### HOW TO COMPLETE THIS TASK
Find the lines holding the string "VIDEO" in the data, then copy all of them.

** RECORDS SUPPLIED follows **

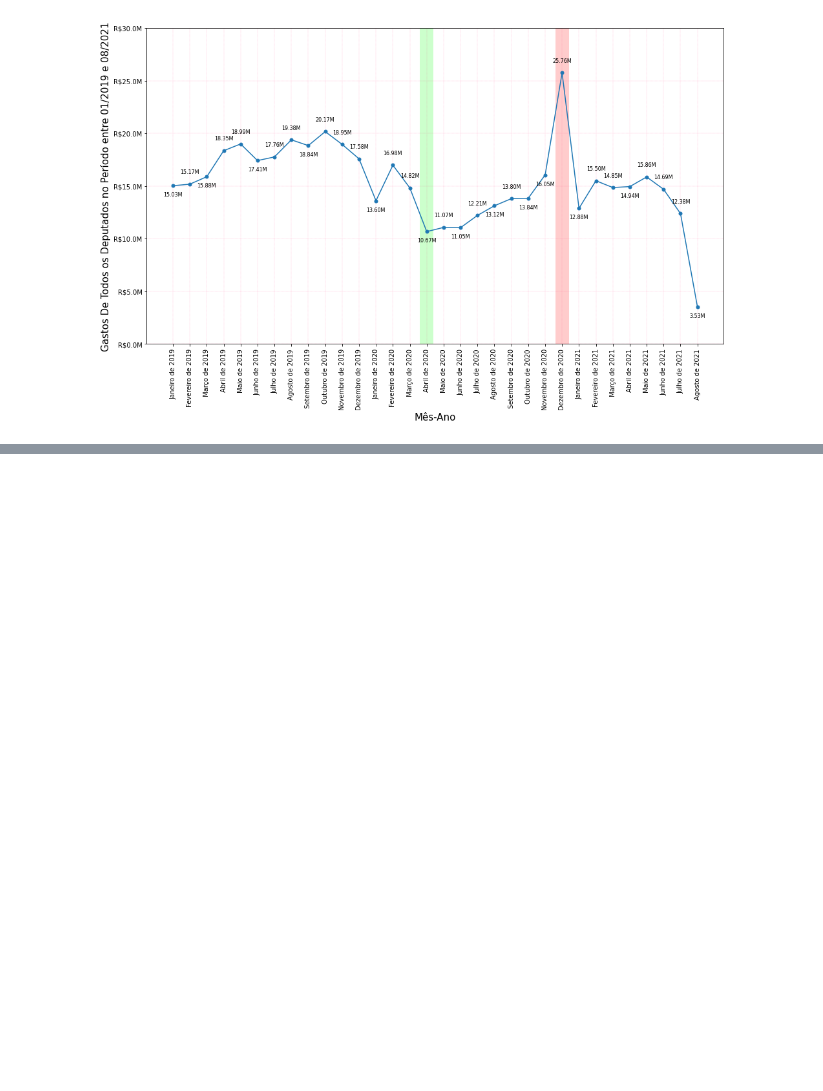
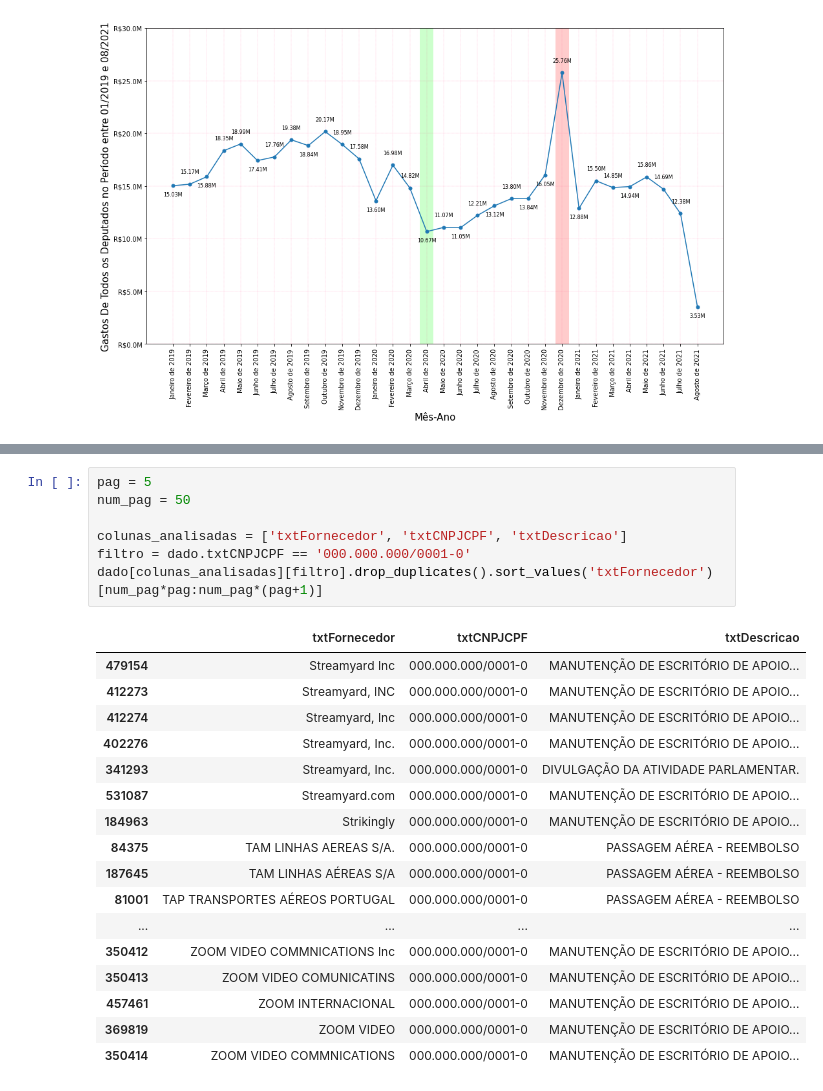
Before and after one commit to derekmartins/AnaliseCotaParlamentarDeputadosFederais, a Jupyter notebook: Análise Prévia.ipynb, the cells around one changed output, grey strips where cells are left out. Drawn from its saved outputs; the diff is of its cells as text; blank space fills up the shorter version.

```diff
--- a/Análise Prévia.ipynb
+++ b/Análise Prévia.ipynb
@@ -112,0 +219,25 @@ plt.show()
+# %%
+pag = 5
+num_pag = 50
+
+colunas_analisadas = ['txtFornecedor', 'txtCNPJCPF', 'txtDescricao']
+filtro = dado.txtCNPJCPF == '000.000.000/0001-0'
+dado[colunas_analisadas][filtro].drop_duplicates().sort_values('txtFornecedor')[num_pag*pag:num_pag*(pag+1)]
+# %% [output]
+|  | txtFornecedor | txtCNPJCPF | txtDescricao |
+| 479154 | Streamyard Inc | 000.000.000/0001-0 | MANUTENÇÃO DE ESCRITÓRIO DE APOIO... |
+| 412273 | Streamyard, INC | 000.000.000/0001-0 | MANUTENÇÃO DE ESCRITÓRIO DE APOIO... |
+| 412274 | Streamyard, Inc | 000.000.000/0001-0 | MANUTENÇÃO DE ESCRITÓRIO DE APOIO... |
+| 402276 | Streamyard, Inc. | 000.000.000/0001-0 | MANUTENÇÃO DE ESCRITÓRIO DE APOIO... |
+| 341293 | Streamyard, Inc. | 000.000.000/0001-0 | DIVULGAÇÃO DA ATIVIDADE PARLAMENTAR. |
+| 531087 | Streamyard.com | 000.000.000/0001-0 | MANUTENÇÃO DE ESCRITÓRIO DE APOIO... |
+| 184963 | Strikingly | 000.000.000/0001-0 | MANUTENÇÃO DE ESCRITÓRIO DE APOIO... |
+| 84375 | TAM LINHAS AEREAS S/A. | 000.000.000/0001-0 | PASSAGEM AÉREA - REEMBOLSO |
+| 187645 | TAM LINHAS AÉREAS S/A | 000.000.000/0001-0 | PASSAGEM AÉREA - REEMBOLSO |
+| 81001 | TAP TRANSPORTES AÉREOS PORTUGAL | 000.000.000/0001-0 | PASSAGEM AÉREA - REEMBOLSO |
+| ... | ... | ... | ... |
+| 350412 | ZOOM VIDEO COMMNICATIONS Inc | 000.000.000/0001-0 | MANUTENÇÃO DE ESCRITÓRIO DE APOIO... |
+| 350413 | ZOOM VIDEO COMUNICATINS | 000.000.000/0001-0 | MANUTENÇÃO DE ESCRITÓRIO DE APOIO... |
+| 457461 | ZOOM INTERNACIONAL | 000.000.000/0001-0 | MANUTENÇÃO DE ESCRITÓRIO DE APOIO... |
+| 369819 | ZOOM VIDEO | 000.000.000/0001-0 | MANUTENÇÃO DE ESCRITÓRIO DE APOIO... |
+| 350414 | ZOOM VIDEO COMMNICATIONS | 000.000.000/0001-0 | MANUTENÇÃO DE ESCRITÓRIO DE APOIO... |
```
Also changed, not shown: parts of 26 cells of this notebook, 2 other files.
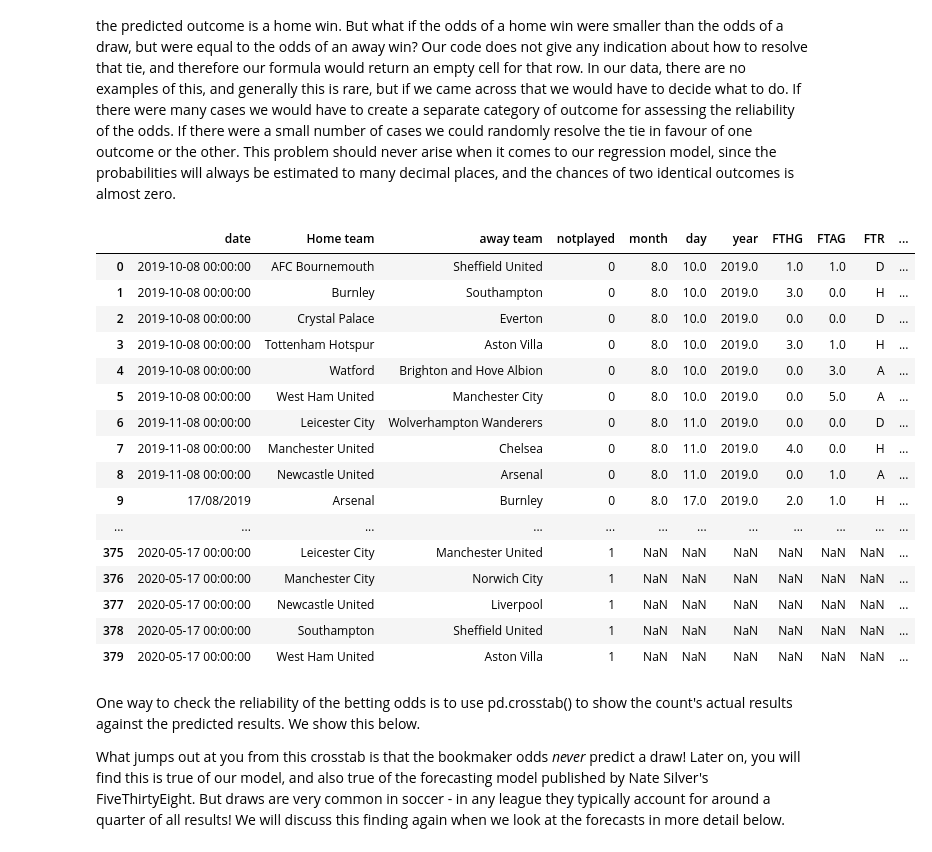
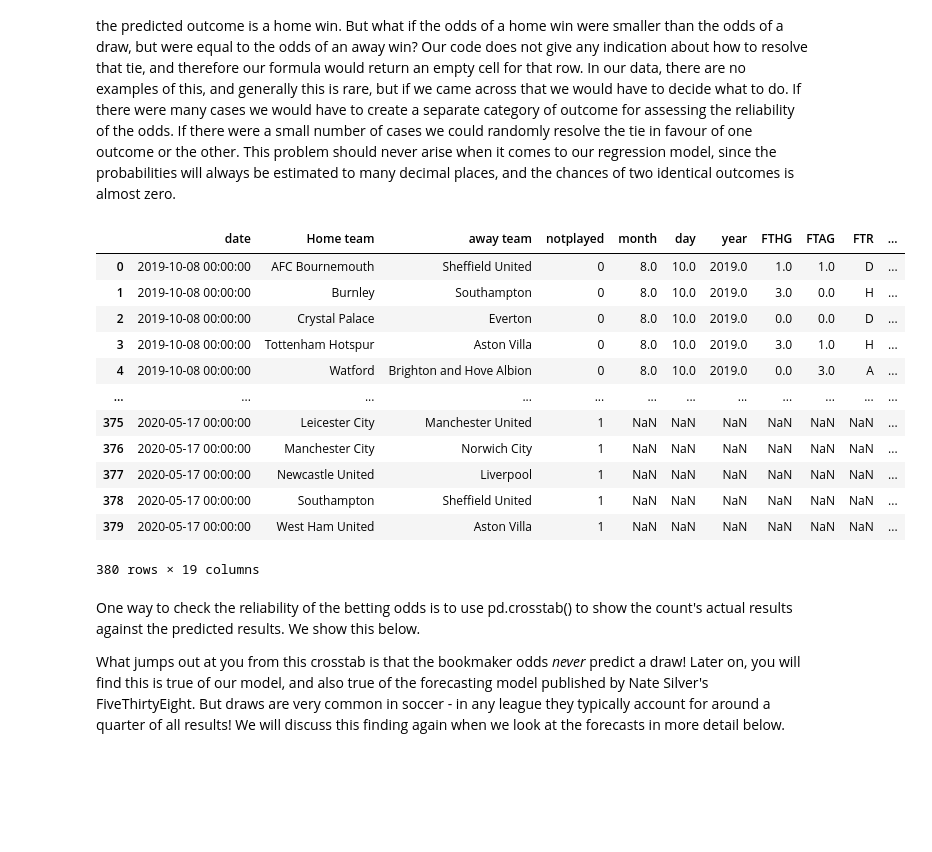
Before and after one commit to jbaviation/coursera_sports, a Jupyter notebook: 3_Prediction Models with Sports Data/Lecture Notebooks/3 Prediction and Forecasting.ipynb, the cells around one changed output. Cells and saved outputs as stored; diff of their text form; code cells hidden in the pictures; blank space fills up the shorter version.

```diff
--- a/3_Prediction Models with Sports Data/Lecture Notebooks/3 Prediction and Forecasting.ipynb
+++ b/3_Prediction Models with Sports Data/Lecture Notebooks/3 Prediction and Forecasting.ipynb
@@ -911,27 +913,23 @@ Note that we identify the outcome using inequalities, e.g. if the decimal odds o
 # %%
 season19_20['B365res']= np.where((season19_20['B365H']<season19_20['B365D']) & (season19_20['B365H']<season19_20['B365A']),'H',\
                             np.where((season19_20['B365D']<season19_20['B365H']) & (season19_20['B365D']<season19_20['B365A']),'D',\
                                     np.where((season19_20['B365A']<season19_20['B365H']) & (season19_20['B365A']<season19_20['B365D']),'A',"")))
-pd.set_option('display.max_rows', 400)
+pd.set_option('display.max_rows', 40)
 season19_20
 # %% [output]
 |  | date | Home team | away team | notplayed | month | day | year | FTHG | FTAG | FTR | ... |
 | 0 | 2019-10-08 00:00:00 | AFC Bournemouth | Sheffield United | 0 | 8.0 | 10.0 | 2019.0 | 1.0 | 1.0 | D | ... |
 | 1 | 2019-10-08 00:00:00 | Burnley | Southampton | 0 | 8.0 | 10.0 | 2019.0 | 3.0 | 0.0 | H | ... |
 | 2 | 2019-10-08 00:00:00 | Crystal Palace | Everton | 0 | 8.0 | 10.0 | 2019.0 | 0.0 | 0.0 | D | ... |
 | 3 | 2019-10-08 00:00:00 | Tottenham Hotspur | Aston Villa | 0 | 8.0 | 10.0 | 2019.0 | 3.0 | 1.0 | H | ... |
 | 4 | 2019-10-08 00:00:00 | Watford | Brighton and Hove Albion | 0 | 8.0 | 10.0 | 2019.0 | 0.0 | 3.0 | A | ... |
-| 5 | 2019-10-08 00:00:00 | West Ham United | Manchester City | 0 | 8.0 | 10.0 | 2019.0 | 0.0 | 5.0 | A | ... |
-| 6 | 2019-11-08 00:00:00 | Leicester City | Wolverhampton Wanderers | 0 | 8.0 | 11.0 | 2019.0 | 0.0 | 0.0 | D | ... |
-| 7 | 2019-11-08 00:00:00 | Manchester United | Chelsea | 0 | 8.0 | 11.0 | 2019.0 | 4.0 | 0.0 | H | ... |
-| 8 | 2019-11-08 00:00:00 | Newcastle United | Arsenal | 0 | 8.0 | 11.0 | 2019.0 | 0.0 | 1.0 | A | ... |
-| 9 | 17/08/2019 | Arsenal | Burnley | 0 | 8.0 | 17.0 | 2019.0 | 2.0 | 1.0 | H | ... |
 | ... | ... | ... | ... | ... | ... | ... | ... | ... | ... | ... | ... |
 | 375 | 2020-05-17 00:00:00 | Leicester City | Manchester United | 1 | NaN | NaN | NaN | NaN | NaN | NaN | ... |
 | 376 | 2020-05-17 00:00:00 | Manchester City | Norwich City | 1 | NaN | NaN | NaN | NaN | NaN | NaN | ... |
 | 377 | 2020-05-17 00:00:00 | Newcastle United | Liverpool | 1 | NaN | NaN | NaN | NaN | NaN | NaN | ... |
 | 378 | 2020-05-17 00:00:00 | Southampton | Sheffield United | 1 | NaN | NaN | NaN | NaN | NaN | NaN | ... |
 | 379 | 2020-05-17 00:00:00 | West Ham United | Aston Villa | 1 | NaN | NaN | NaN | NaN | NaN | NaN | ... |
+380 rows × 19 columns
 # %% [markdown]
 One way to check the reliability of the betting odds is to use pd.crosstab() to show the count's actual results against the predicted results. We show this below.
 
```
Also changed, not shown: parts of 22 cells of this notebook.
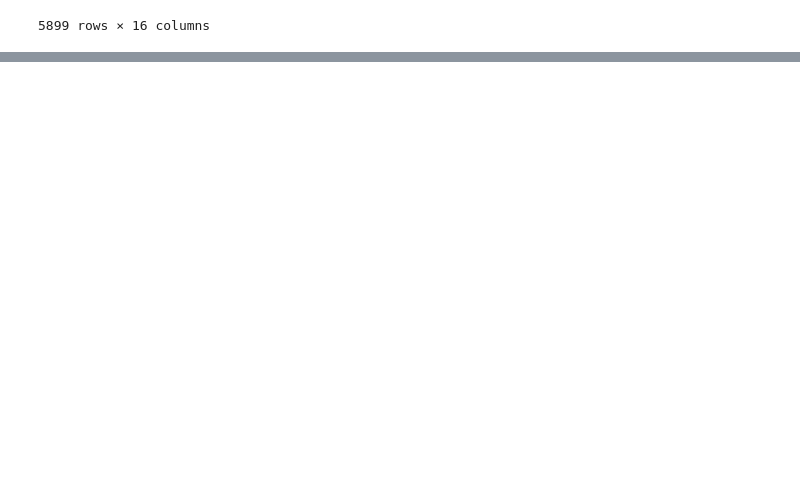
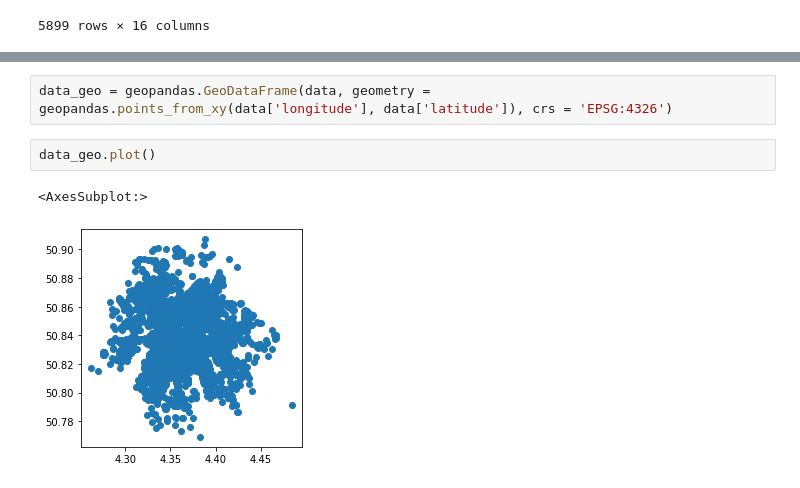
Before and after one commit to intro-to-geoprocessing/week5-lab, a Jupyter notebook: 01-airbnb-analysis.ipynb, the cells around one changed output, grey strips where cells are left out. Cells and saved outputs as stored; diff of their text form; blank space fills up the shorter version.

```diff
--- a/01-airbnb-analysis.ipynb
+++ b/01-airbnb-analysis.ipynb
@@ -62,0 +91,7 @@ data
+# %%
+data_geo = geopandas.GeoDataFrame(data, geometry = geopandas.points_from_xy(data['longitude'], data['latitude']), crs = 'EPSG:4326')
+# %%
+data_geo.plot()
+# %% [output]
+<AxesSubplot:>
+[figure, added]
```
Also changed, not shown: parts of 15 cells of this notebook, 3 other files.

** End of RECORDS SUPPLIED **

### TASK RESULT
+| 350412 | ZOOM VIDEO COMMNICATIONS Inc | 000.000.000/0001-0 | MANUTENÇÃO DE ESCRITÓRIO DE APOIO... |
+| 350413 | ZOOM VIDEO COMUNICATINS | 000.000.000/0001-0 | MANUTENÇÃO DE ESCRITÓRIO DE APOIO... |
+| 369819 | ZOOM VIDEO | 000.000.000/0001-0 | MANUTENÇÃO DE ESCRITÓRIO DE APOIO... |
+| 350414 | ZOOM VIDEO COMMNICATIONS | 000.000.000/0001-0 | MANUTENÇÃO DE ESCRITÓRIO DE APOIO... |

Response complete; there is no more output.